destinyland writes "NWU professor Chad Mirkin discusses his company's new 'lab-on-a-chip' technology — the ability to automatically treat a blood sample with chemicals on a microchip, quickly detecting markers for diseases and other anomalies. The quick 'bio-barcode' test creates the possibility of a medical diagnostic system in every home, since it offers greater sensitivity than current tests with simpler instruments and at lower costs. This is not a futuristic technology; four tests already have received FDA clearances, so 'They're here.... It's in hospitals around the country. Really, what we are waiting for is just an increasing menu [of tests]... It will scale rapidly.'" Reader Trintech sent word of a similar chip developed by Fraunhofer reseachers, writing, "The core element of this new chip is a disposable cartridge made of plastic which can be fitted with various types of sensors. To perform an assay, the doctor only has to place the relevant substances (reagents, etc.) into the cartridge and the test then takes place automatically. It is the researchers' hope that, by using this chip, medical patients will be able to get their lab results in a matter of minutes instead of days."

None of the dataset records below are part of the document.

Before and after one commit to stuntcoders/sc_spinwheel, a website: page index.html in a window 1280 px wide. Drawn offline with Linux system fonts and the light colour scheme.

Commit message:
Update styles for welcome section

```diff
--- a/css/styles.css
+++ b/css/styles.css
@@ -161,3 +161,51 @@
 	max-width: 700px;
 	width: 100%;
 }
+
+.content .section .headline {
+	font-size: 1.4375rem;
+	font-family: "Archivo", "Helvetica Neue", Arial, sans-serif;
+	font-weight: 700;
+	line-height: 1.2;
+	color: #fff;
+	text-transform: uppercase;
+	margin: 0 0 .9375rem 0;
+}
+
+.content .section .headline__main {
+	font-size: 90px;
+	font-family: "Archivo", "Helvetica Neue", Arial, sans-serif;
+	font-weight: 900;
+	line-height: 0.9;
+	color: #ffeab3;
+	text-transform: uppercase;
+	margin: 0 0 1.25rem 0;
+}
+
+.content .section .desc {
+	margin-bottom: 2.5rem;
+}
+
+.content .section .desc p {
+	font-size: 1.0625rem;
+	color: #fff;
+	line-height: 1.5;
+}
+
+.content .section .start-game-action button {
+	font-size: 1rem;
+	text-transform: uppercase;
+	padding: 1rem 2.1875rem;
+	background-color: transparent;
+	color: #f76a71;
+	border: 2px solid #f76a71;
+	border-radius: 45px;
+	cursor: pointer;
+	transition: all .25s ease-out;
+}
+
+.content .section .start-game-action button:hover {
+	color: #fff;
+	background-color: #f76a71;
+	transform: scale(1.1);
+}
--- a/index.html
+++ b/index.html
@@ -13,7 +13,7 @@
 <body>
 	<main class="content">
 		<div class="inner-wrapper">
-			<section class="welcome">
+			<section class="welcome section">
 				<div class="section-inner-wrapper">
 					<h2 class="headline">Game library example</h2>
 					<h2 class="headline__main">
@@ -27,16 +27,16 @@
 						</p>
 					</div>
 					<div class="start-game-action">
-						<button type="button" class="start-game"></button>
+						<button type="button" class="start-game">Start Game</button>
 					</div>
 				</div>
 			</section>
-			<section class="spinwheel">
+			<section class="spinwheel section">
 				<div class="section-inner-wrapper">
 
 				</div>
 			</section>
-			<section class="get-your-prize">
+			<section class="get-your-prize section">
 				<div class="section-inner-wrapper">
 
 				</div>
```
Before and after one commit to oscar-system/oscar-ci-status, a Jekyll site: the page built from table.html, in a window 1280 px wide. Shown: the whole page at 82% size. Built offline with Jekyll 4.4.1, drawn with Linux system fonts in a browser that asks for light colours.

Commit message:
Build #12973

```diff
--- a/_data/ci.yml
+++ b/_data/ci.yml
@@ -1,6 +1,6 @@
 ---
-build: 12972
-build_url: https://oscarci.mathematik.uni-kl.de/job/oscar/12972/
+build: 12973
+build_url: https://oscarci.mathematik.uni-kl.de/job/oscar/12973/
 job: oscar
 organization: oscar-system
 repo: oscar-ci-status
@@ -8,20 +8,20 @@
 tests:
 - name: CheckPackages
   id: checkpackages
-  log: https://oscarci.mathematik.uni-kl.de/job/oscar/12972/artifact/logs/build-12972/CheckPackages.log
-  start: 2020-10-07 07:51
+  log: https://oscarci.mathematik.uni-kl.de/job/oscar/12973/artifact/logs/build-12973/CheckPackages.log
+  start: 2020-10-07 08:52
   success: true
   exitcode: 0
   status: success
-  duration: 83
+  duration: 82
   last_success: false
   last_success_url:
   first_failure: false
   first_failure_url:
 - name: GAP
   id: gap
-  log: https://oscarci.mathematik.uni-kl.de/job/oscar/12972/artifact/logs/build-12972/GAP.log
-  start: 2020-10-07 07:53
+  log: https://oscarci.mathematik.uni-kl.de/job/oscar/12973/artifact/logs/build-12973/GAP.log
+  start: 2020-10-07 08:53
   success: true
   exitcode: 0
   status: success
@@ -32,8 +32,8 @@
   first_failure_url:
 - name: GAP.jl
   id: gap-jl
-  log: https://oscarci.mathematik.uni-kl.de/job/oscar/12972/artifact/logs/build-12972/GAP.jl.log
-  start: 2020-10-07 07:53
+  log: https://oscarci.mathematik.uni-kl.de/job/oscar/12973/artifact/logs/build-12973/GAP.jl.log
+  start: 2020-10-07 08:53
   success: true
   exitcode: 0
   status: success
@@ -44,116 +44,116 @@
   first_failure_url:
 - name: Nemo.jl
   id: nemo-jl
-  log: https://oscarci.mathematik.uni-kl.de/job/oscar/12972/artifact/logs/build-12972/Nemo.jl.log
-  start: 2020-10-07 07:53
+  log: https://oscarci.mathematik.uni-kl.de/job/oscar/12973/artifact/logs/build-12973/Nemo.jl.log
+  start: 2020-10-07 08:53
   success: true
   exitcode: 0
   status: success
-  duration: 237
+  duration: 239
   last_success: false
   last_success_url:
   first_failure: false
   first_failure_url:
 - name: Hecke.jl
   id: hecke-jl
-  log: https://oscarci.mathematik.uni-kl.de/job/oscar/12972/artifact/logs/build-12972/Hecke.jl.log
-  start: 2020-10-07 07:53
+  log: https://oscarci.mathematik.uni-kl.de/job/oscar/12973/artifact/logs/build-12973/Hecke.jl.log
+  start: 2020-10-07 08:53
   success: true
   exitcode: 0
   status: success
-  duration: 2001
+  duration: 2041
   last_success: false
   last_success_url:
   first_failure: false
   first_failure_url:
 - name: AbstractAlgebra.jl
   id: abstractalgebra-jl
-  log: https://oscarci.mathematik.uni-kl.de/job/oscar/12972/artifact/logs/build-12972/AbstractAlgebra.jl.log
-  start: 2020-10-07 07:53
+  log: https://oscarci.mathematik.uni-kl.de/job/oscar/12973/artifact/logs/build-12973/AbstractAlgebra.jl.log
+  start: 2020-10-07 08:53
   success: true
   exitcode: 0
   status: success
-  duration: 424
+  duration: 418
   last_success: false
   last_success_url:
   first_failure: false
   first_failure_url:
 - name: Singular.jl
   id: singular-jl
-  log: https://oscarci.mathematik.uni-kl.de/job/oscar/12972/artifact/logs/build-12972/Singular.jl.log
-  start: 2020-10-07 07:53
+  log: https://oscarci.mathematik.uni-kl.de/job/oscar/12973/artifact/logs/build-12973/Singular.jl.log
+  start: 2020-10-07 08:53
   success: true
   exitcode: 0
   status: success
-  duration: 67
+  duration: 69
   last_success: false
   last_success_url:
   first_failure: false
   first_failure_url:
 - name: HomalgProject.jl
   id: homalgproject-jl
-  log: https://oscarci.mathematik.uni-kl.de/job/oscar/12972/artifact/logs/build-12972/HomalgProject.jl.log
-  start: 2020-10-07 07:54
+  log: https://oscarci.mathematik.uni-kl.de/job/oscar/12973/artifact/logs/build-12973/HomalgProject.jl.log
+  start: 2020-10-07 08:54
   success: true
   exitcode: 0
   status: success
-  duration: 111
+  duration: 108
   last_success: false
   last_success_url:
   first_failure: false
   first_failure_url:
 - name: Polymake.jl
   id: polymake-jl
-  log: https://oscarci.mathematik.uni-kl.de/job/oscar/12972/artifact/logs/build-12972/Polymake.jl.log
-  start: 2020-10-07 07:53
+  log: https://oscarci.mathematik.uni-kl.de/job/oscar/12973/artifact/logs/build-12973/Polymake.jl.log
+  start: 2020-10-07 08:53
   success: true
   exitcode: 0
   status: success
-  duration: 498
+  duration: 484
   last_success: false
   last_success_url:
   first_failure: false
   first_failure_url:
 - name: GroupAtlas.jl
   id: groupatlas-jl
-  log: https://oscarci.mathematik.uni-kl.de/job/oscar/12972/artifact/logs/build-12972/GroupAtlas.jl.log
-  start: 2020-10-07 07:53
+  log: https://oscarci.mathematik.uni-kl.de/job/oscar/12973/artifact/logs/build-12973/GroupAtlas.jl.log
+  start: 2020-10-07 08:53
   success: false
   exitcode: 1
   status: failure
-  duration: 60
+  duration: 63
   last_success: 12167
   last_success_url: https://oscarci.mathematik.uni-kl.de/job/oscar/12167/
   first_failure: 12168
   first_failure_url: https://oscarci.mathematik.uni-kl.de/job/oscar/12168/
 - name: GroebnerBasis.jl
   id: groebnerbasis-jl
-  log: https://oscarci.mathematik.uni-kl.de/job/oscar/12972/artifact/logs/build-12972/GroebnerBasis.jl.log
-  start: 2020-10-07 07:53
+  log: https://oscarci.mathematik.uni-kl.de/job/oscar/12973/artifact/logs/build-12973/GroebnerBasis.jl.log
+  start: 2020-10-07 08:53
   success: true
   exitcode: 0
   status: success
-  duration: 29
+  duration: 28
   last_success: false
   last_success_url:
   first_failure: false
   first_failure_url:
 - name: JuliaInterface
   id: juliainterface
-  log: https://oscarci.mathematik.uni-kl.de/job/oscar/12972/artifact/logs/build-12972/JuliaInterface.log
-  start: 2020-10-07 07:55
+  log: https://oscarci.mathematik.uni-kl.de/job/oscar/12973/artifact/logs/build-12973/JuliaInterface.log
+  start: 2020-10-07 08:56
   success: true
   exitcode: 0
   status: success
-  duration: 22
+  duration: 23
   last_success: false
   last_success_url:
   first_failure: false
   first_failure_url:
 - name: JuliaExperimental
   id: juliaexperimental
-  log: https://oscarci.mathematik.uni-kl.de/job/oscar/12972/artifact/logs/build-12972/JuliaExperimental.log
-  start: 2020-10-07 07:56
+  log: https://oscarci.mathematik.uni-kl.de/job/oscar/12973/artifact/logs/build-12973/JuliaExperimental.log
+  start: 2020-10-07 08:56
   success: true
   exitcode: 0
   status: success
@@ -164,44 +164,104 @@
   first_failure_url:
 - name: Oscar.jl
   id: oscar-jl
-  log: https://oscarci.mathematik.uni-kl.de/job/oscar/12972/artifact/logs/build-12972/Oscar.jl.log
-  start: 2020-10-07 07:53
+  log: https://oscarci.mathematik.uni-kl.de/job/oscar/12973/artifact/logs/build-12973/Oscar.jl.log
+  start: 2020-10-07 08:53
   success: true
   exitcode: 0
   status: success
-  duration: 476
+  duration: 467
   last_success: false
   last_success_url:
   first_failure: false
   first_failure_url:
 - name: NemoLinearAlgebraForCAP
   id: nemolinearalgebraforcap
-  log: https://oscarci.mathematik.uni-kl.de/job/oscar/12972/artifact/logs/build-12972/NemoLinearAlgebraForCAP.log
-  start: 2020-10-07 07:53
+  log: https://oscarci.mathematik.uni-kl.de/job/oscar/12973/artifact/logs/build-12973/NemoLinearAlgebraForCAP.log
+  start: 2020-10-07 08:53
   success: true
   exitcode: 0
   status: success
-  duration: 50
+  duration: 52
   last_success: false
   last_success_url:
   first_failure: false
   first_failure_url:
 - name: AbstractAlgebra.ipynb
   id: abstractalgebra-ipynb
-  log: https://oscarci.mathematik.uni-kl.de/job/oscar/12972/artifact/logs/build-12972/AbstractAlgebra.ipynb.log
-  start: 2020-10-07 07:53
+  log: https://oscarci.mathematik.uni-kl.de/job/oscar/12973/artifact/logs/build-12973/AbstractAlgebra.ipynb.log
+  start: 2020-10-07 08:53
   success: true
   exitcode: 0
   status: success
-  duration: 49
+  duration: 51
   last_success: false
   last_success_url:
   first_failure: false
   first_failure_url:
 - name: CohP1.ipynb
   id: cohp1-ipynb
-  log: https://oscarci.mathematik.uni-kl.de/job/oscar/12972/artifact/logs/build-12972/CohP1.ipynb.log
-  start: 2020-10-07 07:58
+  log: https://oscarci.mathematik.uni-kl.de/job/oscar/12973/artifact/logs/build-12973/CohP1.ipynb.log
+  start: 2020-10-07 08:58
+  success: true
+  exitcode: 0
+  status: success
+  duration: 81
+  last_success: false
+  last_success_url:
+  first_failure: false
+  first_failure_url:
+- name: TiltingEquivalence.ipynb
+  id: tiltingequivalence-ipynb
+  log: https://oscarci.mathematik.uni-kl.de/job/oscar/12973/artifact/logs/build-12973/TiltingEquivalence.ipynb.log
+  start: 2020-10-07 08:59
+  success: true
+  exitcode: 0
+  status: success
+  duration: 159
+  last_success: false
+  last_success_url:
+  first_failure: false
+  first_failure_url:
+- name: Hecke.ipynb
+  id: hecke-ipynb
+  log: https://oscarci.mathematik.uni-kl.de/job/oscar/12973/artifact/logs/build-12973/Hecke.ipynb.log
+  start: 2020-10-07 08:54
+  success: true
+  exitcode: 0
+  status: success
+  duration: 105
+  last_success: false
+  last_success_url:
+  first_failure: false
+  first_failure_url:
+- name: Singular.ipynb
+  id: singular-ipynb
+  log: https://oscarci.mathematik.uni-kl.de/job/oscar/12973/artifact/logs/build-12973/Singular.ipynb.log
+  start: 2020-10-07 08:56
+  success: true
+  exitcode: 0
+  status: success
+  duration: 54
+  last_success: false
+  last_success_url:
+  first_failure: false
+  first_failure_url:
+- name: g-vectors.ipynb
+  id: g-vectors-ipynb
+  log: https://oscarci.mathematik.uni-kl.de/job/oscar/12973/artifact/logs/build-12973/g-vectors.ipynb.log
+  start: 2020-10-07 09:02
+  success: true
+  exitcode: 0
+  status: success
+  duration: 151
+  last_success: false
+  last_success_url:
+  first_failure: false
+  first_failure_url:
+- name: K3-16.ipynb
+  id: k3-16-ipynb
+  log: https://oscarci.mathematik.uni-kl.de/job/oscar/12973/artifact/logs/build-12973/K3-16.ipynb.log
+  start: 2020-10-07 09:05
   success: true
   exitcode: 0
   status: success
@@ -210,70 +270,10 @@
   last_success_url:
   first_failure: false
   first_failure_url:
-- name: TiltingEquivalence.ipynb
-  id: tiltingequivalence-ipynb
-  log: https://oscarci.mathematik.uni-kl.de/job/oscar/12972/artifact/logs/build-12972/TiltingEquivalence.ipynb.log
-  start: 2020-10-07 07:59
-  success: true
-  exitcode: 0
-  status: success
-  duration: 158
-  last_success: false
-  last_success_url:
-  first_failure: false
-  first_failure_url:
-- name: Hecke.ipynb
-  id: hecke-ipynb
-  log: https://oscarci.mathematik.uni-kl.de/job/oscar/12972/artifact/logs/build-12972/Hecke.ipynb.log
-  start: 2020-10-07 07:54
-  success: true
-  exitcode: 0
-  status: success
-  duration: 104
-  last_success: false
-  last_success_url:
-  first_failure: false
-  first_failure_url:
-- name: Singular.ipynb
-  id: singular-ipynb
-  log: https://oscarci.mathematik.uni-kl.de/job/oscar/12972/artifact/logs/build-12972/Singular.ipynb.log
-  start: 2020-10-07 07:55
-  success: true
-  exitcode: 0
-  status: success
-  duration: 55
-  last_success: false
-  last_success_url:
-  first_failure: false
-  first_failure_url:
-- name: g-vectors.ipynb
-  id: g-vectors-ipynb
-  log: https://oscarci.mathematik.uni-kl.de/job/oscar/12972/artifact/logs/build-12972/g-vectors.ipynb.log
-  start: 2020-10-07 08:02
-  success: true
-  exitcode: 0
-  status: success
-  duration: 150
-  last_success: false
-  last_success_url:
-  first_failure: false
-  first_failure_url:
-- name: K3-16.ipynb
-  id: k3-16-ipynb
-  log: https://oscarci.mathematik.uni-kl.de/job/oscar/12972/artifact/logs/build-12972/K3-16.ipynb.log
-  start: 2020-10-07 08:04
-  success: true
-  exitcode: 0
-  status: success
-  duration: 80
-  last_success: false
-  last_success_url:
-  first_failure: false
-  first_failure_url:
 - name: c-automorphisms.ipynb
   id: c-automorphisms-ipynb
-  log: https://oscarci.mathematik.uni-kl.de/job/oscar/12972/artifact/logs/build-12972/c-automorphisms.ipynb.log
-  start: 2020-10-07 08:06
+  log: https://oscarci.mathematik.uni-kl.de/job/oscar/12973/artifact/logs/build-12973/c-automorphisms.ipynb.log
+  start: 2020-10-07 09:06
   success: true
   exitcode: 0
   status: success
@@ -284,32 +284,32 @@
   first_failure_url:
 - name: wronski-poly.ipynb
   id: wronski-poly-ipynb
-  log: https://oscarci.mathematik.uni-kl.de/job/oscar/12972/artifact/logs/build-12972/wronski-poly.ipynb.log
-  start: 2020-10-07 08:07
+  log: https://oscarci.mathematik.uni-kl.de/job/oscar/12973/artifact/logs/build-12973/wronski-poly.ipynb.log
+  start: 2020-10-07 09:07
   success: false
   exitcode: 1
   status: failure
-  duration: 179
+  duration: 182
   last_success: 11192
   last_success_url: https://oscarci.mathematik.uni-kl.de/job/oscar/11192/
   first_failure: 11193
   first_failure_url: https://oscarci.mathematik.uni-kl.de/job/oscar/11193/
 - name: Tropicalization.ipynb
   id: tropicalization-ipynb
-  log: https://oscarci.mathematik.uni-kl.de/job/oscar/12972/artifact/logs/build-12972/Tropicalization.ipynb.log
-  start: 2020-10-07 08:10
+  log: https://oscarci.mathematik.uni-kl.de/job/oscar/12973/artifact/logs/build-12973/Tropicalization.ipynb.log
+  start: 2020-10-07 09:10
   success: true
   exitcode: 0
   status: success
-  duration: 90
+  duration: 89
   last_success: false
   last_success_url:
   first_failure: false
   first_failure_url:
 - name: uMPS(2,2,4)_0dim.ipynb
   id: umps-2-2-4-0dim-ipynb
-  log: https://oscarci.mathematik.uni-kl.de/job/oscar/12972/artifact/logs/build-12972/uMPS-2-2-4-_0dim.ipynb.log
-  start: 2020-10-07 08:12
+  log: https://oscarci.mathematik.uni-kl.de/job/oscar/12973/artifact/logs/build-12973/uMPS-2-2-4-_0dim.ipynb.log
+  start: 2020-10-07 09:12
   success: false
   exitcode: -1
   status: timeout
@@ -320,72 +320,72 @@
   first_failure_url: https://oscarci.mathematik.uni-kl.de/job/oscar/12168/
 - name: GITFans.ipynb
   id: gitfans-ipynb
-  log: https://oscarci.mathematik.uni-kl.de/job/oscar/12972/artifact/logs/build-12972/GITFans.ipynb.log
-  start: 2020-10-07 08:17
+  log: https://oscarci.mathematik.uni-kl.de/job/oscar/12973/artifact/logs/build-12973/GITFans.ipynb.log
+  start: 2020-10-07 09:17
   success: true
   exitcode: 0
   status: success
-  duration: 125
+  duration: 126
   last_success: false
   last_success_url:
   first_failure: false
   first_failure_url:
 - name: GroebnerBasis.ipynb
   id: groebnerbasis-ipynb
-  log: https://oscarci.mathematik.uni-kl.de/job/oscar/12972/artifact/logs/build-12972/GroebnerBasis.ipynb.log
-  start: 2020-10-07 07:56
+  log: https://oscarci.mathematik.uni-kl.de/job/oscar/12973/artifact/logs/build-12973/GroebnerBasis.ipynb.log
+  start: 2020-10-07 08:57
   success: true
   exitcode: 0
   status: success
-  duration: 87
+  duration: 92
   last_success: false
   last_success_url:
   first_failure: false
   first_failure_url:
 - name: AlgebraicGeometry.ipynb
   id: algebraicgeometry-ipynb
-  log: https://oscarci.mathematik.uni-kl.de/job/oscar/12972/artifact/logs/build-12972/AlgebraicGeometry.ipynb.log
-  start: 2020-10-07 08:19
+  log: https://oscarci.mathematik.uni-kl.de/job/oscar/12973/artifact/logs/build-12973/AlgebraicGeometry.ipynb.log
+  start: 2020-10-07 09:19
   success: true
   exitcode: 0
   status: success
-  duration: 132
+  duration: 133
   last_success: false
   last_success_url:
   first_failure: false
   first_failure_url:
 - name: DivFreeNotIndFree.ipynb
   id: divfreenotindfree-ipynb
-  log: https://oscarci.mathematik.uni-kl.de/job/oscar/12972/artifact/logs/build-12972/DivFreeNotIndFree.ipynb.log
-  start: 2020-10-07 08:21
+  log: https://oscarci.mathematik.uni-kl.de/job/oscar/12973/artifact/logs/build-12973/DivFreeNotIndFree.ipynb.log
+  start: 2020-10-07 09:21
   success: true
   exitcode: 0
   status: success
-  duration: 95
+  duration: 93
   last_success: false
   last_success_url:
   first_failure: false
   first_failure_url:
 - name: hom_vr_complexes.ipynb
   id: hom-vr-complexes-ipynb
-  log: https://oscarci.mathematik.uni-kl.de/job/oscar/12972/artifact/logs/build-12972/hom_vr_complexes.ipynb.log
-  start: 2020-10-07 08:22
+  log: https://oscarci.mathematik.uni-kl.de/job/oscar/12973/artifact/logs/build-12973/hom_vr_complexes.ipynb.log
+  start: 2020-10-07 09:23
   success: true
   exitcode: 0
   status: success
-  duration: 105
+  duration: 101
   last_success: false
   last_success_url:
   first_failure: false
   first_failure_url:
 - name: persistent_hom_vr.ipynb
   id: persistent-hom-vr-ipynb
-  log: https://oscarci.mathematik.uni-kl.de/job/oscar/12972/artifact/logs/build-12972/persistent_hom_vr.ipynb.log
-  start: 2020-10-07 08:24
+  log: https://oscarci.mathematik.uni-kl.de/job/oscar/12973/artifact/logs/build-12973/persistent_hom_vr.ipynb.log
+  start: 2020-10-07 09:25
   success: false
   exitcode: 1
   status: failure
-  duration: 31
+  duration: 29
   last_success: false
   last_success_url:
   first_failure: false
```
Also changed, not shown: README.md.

adeelarshad82 writes "Despite a recent ruling that said the FCC did not have the right to interfere in Comcast's network management issues, the agency is pushing ahead with its national broadband plan, though there might be some tweaks. Since the case was won on the fact that the FCC based its decision on its Internet Policy Principles, a set of guidelines the agency developed internally several years ago regarding broadband Internet service and not actual rules that went through a formal, open rulemaking process, they are invalid, as is the enforcement action. FCC general counsel Austin Schlick acknowledged that the court's decision may affect a significant number of important plan recommendations. The commission is assessing the implications of the decision for each recommendation to ensure that it has adequate authority to execute the mission laid out in the plan."